-- Dataset records follows --

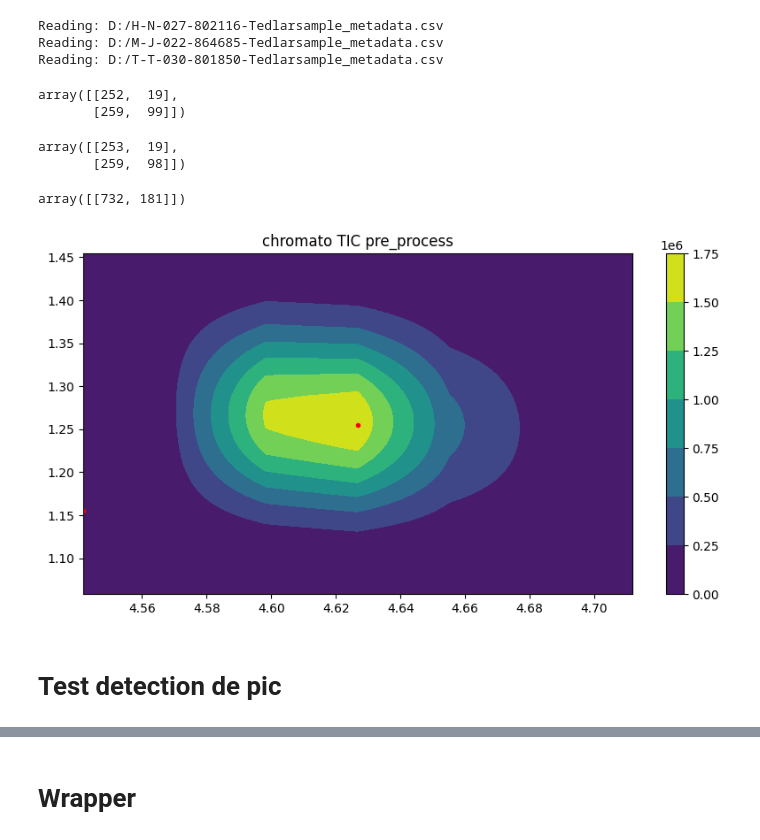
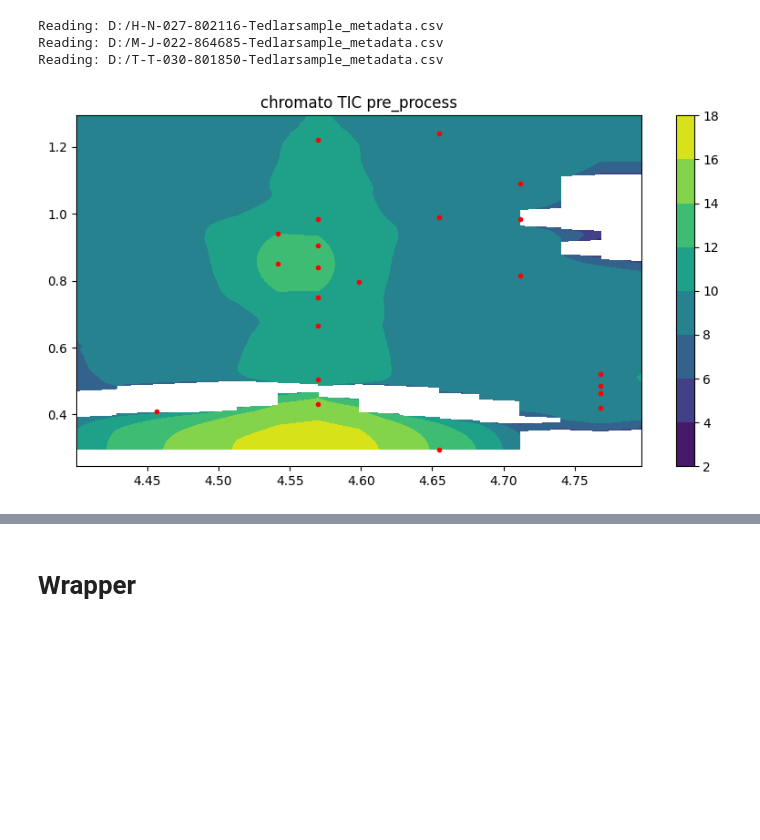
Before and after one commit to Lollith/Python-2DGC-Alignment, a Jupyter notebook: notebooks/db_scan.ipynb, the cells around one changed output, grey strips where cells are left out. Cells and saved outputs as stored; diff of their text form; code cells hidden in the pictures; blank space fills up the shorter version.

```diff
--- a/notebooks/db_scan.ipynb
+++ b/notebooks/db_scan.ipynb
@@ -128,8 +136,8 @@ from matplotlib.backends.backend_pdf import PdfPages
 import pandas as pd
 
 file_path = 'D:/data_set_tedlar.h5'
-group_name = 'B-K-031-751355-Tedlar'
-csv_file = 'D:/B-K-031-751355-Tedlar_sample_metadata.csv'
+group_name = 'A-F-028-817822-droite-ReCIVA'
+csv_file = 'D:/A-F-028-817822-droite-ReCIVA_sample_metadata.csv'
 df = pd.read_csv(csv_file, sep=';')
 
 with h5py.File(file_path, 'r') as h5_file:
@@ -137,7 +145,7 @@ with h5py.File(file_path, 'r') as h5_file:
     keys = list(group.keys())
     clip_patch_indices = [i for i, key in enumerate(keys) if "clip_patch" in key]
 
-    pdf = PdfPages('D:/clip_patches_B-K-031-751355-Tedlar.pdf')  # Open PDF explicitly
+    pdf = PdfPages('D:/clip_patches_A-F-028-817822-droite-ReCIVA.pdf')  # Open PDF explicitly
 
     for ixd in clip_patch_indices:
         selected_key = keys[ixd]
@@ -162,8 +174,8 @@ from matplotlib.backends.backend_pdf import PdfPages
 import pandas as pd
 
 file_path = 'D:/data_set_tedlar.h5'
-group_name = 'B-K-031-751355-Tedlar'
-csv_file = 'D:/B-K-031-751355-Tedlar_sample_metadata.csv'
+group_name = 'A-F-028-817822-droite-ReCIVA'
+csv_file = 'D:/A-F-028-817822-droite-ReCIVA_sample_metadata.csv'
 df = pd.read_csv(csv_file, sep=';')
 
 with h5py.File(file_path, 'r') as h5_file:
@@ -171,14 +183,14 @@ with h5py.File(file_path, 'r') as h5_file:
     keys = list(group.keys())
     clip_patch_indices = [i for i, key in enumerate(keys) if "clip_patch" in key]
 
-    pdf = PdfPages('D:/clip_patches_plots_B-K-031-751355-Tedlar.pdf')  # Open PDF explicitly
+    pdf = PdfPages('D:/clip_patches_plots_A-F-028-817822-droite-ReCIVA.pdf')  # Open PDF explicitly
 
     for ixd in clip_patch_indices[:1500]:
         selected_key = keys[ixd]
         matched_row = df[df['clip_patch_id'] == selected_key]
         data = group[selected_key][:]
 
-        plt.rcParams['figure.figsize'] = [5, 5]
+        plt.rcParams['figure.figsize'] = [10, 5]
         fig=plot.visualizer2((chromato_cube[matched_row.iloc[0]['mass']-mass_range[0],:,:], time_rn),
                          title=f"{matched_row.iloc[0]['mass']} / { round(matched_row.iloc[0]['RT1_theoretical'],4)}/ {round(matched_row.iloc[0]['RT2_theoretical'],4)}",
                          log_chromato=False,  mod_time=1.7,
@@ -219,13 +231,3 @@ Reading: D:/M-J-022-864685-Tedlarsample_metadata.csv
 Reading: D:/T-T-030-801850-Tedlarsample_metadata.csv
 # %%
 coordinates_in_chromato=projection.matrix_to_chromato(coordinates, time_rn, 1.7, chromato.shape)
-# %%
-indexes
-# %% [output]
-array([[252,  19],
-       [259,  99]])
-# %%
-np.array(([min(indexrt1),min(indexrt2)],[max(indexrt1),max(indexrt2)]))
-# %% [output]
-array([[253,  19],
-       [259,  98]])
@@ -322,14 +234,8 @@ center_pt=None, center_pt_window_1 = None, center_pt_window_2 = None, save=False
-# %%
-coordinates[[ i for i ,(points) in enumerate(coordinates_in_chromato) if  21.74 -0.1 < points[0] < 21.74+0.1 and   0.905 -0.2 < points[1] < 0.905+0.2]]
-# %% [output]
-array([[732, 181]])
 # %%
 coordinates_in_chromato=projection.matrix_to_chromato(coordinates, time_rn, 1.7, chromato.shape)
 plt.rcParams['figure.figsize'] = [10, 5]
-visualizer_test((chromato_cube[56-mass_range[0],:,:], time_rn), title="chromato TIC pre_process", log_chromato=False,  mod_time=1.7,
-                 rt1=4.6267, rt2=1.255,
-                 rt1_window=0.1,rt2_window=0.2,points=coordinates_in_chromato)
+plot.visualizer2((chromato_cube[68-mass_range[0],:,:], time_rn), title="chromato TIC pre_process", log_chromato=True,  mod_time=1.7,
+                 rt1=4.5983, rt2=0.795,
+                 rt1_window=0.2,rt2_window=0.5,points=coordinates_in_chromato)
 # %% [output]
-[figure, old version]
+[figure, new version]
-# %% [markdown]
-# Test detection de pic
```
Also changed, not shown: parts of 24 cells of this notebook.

-- Dataset records concluded --

**Work instructions:** Take every line from the data that includes the word "explicitly".

**Answer space:**
-    pdf = PdfPages('D:/clip_patches_B-K-031-751355-Tedlar.pdf')  # Open PDF explicitly
+    pdf = PdfPages('D:/clip_patches_A-F-028-817822-droite-ReCIVA.pdf')  # Open PDF explicitly
-    pdf = PdfPages('D:/clip_patches_plots_B-K-031-751355-Tedlar.pdf')  # Open PDF explicitly
+    pdf = PdfPages('D:/clip_patches_plots_A-F-028-817822-droite-ReCIVA.pdf')  # Open PDF explicitly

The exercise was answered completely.